Where a line in the records below contains the string "Also", tally it; give only the final number.

☆ ☆ ☆ ☆ ☆

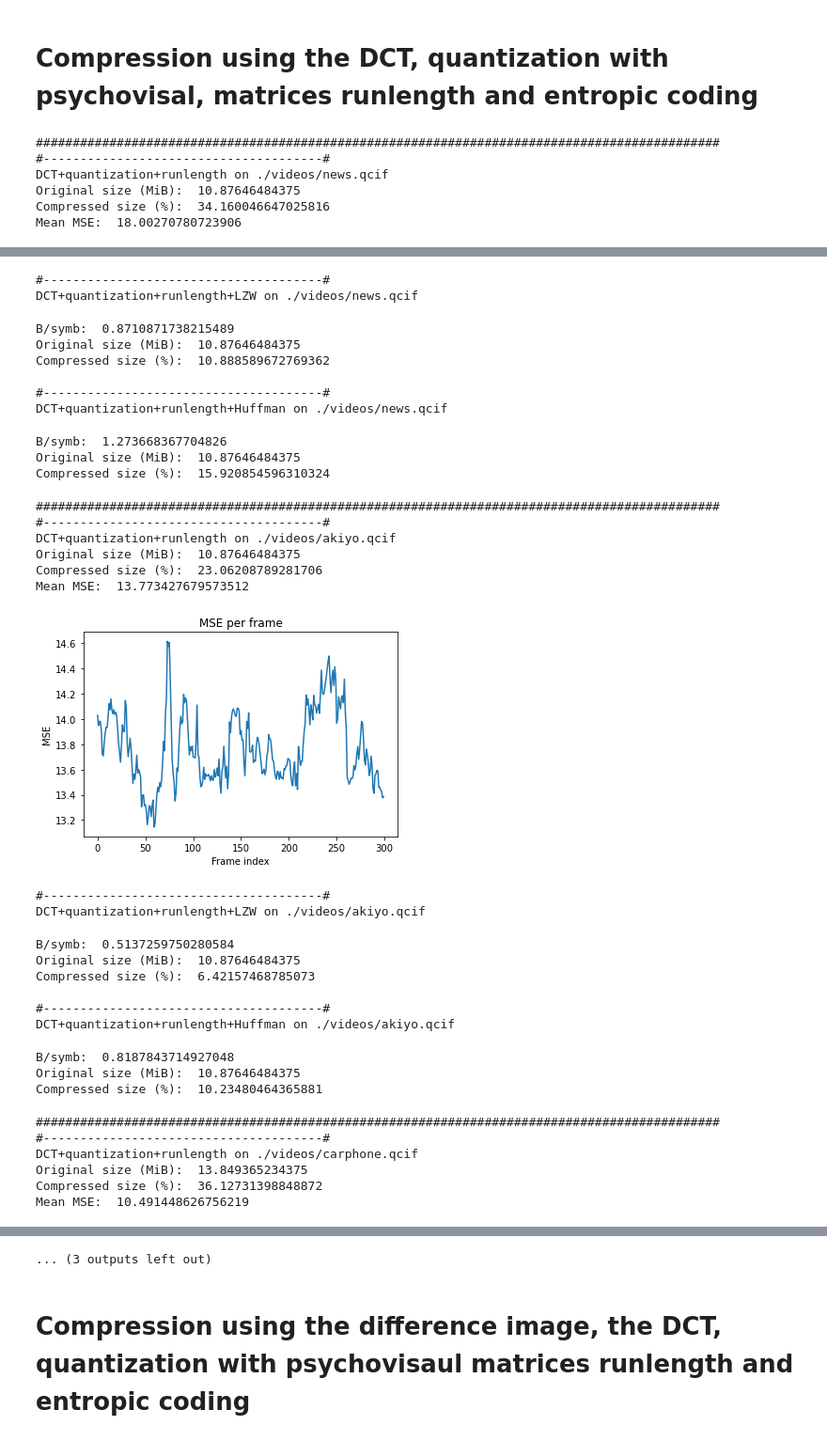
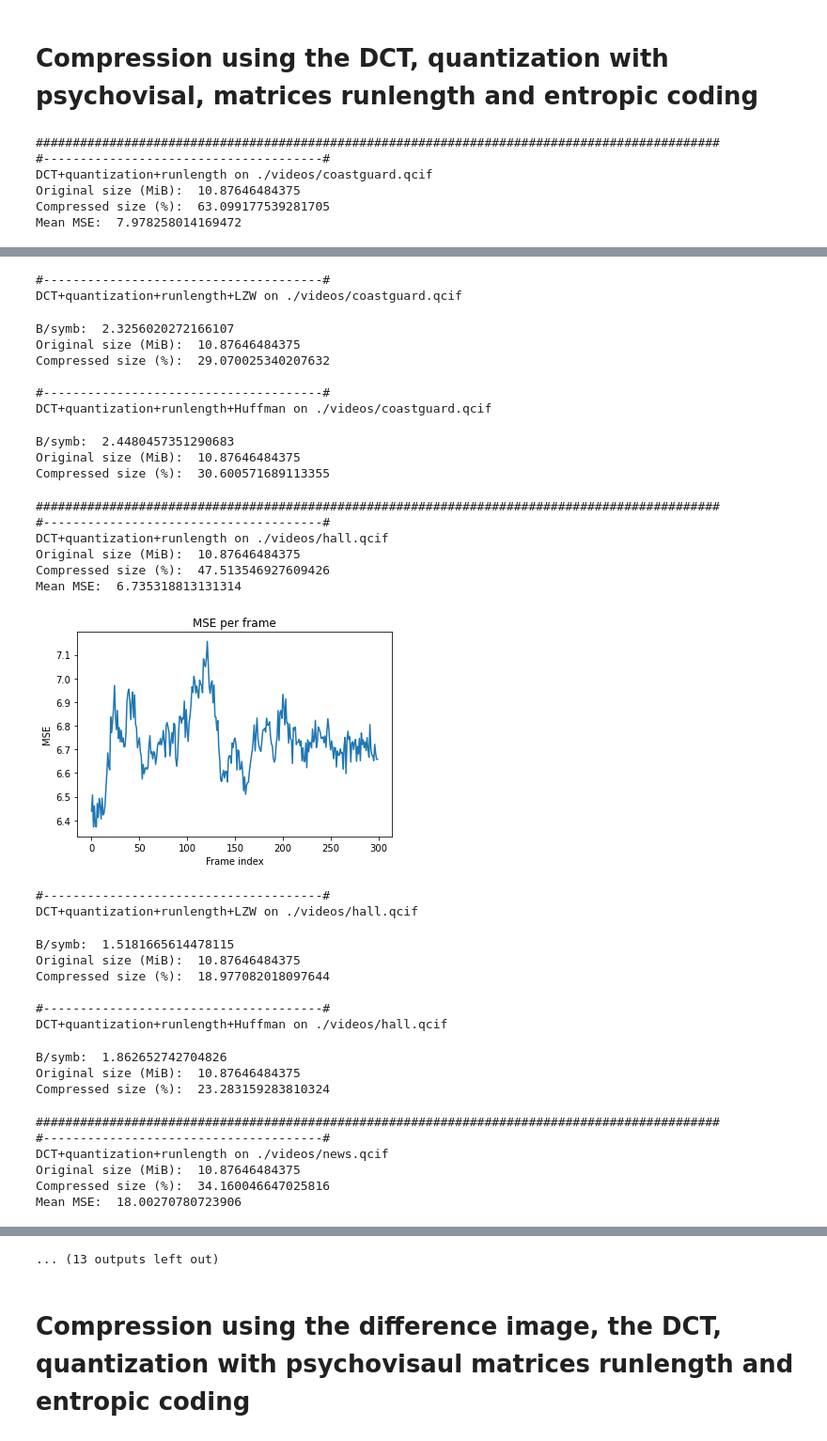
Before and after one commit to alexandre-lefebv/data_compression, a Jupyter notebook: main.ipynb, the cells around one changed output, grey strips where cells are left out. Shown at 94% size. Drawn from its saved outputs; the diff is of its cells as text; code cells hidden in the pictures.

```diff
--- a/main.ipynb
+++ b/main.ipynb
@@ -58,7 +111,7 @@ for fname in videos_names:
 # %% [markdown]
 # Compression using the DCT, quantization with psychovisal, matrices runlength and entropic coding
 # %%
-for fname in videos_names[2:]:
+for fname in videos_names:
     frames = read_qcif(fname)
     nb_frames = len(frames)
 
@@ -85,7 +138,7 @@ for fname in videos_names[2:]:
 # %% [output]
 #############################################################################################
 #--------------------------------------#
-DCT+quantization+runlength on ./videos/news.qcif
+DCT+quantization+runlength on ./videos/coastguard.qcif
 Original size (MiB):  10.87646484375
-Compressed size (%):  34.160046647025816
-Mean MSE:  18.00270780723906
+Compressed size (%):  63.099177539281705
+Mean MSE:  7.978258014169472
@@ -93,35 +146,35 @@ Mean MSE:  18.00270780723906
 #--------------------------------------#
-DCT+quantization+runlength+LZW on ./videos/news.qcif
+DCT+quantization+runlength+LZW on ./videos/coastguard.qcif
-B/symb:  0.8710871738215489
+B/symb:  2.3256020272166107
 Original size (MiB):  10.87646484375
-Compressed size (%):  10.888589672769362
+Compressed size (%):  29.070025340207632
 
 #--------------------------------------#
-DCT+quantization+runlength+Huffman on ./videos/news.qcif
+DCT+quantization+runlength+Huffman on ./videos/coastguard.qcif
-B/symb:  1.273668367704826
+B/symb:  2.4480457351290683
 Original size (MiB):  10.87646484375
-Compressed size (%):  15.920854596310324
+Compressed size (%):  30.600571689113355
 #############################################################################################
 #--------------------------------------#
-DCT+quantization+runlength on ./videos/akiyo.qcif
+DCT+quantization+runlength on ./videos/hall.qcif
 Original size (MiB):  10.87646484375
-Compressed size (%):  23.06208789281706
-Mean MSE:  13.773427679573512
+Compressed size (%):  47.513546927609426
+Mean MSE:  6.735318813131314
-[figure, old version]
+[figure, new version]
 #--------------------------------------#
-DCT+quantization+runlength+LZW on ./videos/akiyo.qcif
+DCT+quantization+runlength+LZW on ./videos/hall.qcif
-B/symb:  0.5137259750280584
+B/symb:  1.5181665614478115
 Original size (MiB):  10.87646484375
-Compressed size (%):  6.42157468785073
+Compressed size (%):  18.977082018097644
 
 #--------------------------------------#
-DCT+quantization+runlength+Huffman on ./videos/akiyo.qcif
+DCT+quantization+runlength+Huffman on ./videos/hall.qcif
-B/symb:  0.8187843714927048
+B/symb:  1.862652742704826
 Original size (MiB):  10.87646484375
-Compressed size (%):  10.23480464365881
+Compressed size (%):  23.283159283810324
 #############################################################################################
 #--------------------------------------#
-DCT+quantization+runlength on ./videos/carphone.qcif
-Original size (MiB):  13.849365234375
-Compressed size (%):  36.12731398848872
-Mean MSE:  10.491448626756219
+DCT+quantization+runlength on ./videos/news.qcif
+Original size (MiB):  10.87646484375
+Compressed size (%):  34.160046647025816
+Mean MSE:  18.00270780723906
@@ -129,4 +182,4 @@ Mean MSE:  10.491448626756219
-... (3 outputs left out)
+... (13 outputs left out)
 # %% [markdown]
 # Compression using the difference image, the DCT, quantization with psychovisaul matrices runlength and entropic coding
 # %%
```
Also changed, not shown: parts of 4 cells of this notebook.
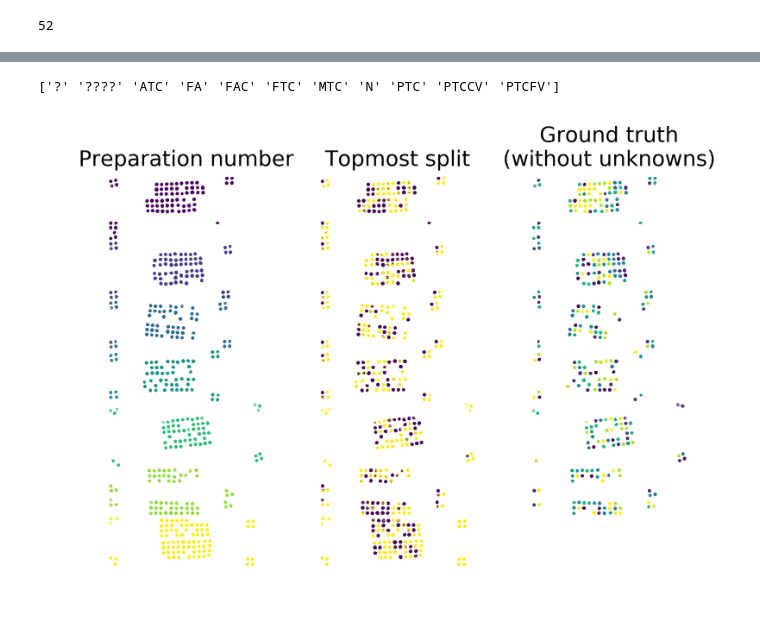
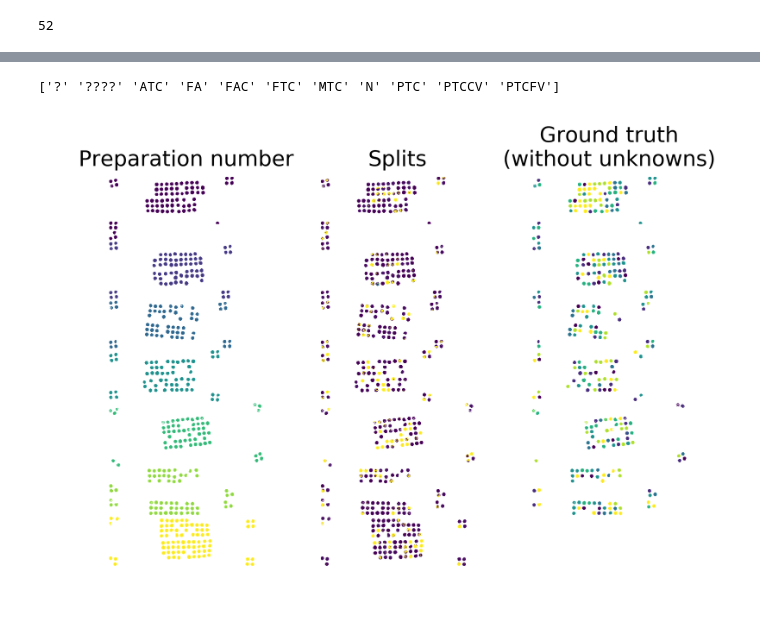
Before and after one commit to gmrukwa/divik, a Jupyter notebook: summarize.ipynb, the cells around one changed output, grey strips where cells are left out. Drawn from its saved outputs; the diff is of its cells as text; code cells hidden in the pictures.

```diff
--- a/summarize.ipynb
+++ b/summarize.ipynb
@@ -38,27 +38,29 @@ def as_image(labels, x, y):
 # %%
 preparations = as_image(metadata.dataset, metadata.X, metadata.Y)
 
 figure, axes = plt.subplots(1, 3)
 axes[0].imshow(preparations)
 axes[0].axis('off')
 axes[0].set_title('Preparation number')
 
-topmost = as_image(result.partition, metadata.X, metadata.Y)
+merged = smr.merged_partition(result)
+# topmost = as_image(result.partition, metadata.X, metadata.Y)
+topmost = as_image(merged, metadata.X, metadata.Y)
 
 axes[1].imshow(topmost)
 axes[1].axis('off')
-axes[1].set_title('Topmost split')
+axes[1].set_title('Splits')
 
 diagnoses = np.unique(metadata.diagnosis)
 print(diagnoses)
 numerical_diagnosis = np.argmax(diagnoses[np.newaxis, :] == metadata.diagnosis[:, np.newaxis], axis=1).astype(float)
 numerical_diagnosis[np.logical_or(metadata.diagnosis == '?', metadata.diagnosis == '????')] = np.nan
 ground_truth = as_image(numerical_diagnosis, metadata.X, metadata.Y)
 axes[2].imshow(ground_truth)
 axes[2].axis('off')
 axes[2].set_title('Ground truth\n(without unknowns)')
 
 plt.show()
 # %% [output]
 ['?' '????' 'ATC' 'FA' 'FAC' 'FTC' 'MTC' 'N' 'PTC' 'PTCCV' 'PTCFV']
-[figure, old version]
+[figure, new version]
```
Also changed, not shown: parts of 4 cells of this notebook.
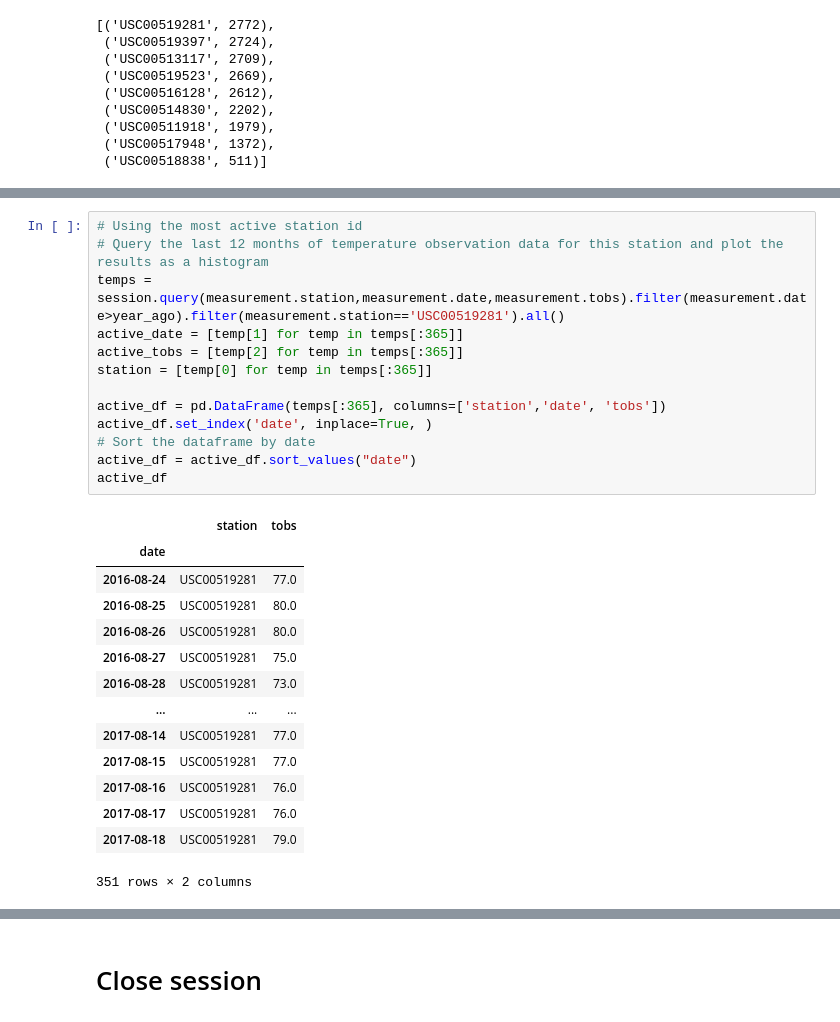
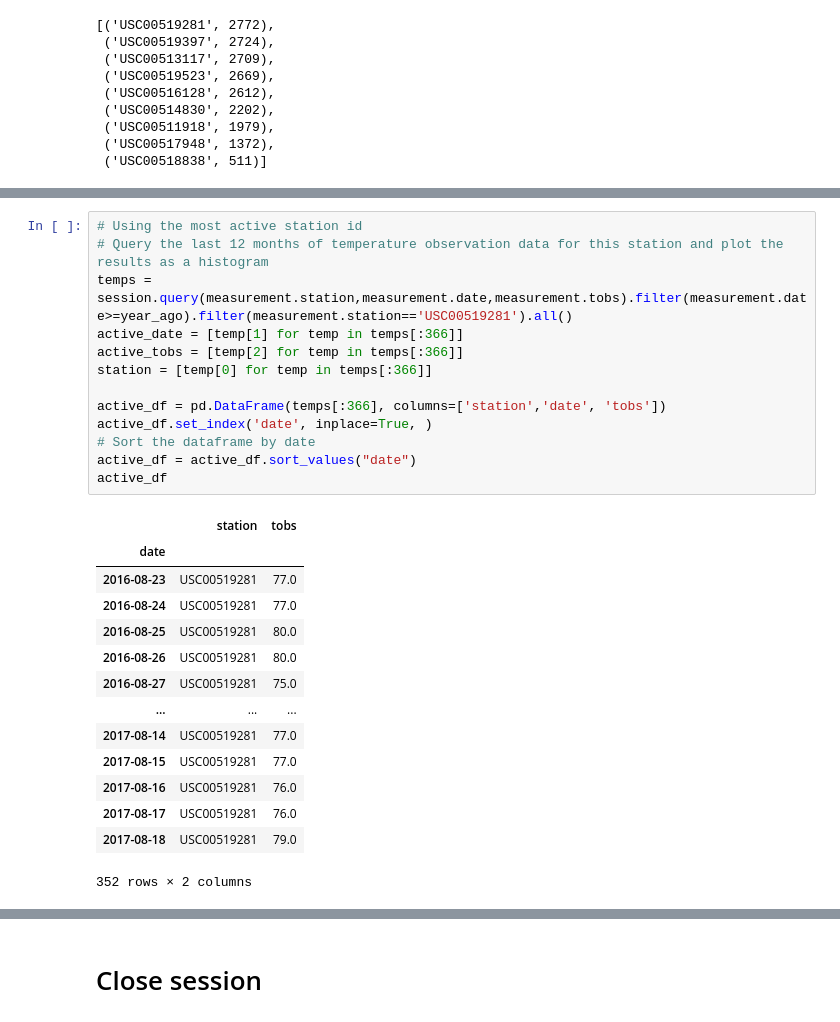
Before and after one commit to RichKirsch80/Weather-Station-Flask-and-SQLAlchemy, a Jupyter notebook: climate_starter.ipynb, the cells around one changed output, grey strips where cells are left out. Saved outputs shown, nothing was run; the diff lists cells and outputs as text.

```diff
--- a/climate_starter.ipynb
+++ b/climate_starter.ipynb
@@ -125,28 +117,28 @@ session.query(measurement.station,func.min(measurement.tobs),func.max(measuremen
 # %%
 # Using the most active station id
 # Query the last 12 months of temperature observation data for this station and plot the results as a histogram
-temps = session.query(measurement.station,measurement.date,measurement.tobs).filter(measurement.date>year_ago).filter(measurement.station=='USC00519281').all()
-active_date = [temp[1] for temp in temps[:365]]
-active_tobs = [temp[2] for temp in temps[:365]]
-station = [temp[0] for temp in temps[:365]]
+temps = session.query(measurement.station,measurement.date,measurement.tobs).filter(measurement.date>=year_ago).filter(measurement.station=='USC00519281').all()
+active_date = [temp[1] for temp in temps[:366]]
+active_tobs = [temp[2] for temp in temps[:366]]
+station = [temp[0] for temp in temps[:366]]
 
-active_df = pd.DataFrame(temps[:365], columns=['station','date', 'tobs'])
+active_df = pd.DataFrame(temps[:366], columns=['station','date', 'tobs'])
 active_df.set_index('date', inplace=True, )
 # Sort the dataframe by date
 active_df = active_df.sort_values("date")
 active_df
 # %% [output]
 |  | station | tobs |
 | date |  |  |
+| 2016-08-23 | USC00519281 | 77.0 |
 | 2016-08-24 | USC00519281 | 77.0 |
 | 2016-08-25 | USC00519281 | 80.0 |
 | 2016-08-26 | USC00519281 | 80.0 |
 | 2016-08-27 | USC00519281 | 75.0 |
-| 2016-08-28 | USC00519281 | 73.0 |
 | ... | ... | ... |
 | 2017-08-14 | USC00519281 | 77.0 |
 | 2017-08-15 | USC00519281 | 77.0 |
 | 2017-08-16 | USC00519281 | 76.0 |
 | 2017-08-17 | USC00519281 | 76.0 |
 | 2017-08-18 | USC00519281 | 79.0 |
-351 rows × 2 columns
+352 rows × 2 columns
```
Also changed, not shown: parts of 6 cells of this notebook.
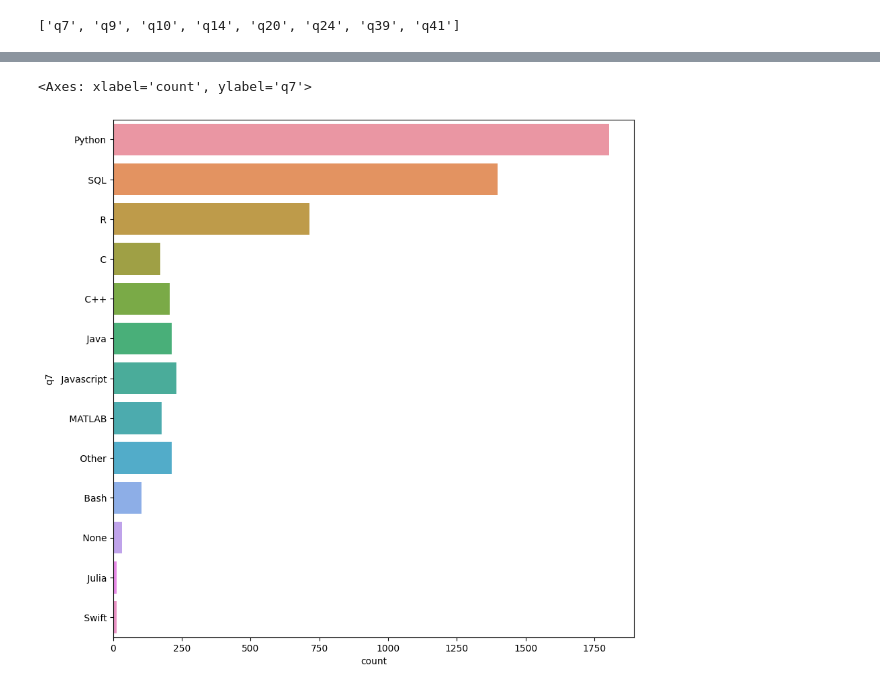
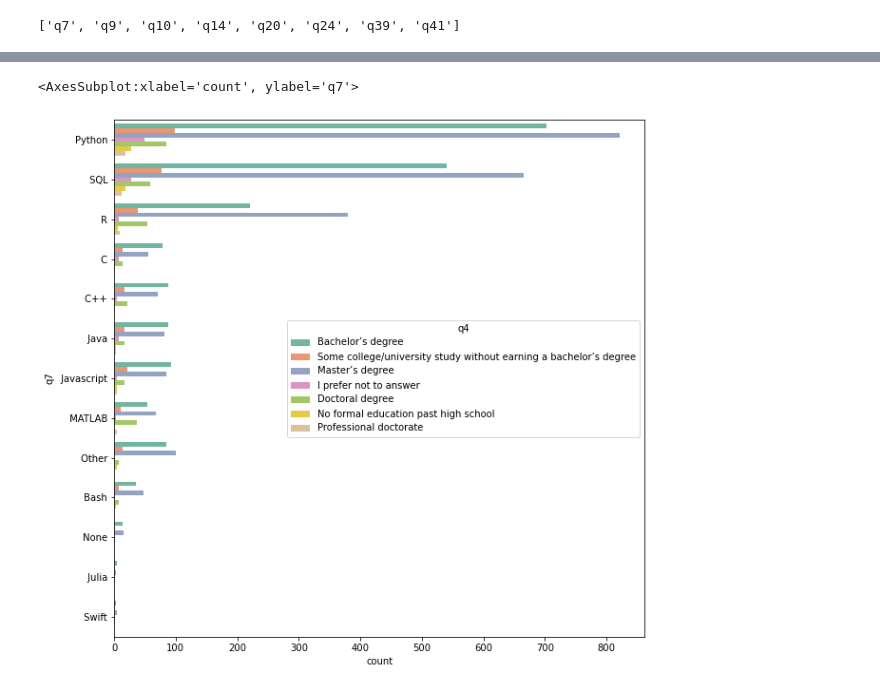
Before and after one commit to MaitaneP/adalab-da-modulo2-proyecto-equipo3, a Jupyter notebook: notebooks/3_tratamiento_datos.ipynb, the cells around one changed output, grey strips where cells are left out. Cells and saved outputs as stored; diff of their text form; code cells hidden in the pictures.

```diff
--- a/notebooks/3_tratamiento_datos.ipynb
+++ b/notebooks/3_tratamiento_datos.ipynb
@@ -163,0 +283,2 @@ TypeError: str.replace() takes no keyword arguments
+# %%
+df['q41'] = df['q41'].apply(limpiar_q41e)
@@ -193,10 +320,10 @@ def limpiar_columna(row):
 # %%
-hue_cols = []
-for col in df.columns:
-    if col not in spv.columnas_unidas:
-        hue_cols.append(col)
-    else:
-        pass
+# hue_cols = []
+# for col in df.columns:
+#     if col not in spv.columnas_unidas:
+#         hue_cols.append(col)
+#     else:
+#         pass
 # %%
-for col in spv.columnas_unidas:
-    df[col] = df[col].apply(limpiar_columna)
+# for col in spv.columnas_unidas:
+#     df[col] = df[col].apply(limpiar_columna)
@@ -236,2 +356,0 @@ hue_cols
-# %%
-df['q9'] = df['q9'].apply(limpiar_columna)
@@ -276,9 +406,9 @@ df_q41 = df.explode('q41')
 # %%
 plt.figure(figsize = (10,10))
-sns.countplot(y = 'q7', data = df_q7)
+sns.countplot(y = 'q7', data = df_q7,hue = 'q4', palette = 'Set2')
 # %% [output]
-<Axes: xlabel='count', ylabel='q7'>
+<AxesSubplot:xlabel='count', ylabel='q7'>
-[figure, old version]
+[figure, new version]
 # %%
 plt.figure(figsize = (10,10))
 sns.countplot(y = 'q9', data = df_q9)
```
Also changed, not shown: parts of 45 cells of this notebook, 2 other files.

☆ ☆ ☆ ☆ ☆

Solution for this exercise: 4